NEW YORK, March 16 (Reuters) - Goldman Sachs has no shortage of friends in high places - including New York's City Hall.
Mayor Michael Bloomberg, who made his early millions on Wall Street before turning them into billions at his own financial data and news company, threw his support behind the investment bank, still licking its wounds from a withering resignation letter by a Goldman Sachs employee in the New York Times.
Calling Goldman Sachs "a great firm," Bloomberg used a morning radio talk show on Friday to accuse critics of unfairly "piling on" the bank and said the former staffer, Greg Smith, was wrong to air his views in the op-ed piece. His firm, Bloomberg LP, competes with Thomson Reuters.
"I thought (it was) a nasty letter from an employee," said Bloomberg, who regards loyalty as non-negotiable.
It was the second successive day Bloomberg stood behind Goldman Sachs. He visited bank's headquarters on Thursday to personally express his support to staffers.
"You know, you go to work for a company, it seems to me they have an obligation to never diss you. They can part company with you. But they should never do that," said the mayor on The John Gambling Show radio show on WOR.
Smith, who worked in equity derivatives, said in the op-ed that Goldman had become "as toxic and destructive as I have ever seen it" and was a place he no longer wished to work.
"It makes me ill how callously people talk about ripping their clients off.
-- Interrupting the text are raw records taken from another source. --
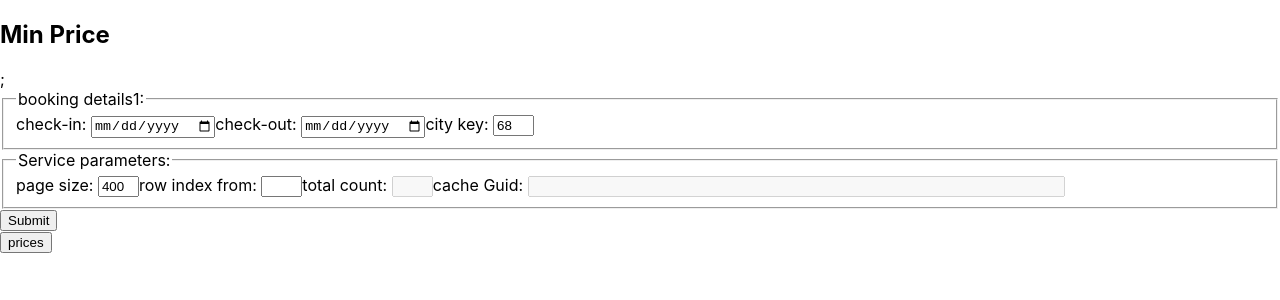
Repository: vsterev/il-test
Page: /min-price
The author's editor kept a copy of each file at every save. The page is drawn from the files as they stood at one save, then again after the next save.
The browser window is 1280 px wide. The pictures show the whole page.
The project was rebuilt for these pictures with package versions that can differ from the ones it lists, and the page was loaded fresh each time. A package was used in the major version that the imports need, not the one package.json lists. Also part of the build but not shown: src/components/error/index.jsx.

Above is the page before, as saved 2021-04-27 12:13:14.

After the next save:
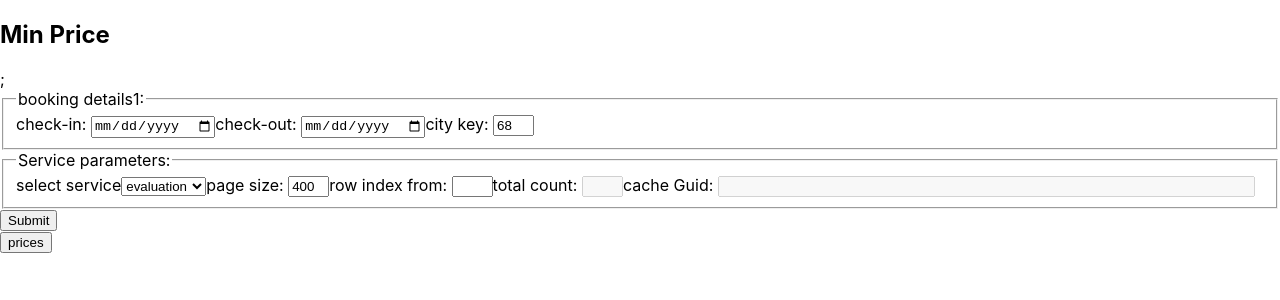
Saved 6 h 43 min later.
--- a/src/components/minPrice/index.jsx
+++ b/src/components/minPrice/index.jsx
@@ -65,6 +65,11 @@ const MinPrice = () => {
         </fieldset>
         <fieldset>
           <legend>Service parameters:</legend>
+          <label htmlFor="service">select service</label>
+          <select id="service">
+            <option value="eval">evaluation</option>
+            <option value="prod">production</option>
+          </select>
           <label htmlFor="pageSize">page size: </label>
           <input
             type="text"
Over the last 12 months I have seen five different managing directors refer to their own clients as 'muppets,'" Smith wrote, using a term that is British slang for a stupid person.
The New York Times defended its decision to run the letter, which for days has been the subject of chatter around the water-cooler and across the web.
"It's an op-ed piece," said spokeswoman Eileen Murphy. "It's someone's opinion. The purpose of an op-ed page is it's a forum for people to write their opinion on something."
She also said the letter went through "the same process as any unsolicited op-ed would go through," although she declined to give details of the vetting procedure.
A person familiar with the matter who declined to be identified said the decision to run the letter was made by Andrew Rosenthal, the editor of the paper's editorial page, and Trish Hall, the op-ed editor.
Smith made contact with the newspaper about a week before the letter was published, according to another source familiar with the matter. While it is not clear if Smith reached out to other media outlets, he told the New York Times he was in contact with another news organization.
The New York Times then began a checking process that included seeing one of Smith's performance reviews and his employee ID. The paper also called Smith's office before he had resigned, the second source said, noting that no one has challenged the facts in the piece.
Still, it wasn't only Bloomberg who slammed the Times. Morgan Stanley Chief Executive James Gorman said it should never have published the letter, and it lacked balance and was unfair to Goldman Sachs.
"Firstly, I was surprised that anybody would run an op-ed piece based upon the view of a single employee," he said at an event Friday in New York's Times Square. "The point of an op-ed piece is to find someone who's respected."
New York City's mayor also used his radio show to take a swipe at the follow-up coverage by the press, calling it "ridiculous."
Goldman - dubbed a "great vampire squid" in a 2009 article in Rolling Stone magazine - has been embroiled in the biggest insider trading scandal on Wall Street. And just weeks ago, a top judge criticized Goldman for big conflicts of interest in an energy deal.
"Look, I've never worked at Goldman," Bloomberg said. "But there's an awful lot of people there. They work very hard. They live in this city and we want to have more companies come and locate here," Bloomberg said on the radio show.
One news organization that Bloomberg praised for its coverage was his own, Bloomberg LP, saying an opinion piece it ran about Goldman and Smith was right on target.
"I thought the guy who wrote it had it exactly right," the mayor said. "He said, 'Surprise, surprise it's not the Make-a-Wish Foundation.' They're a company that's here to make money. That's what they do."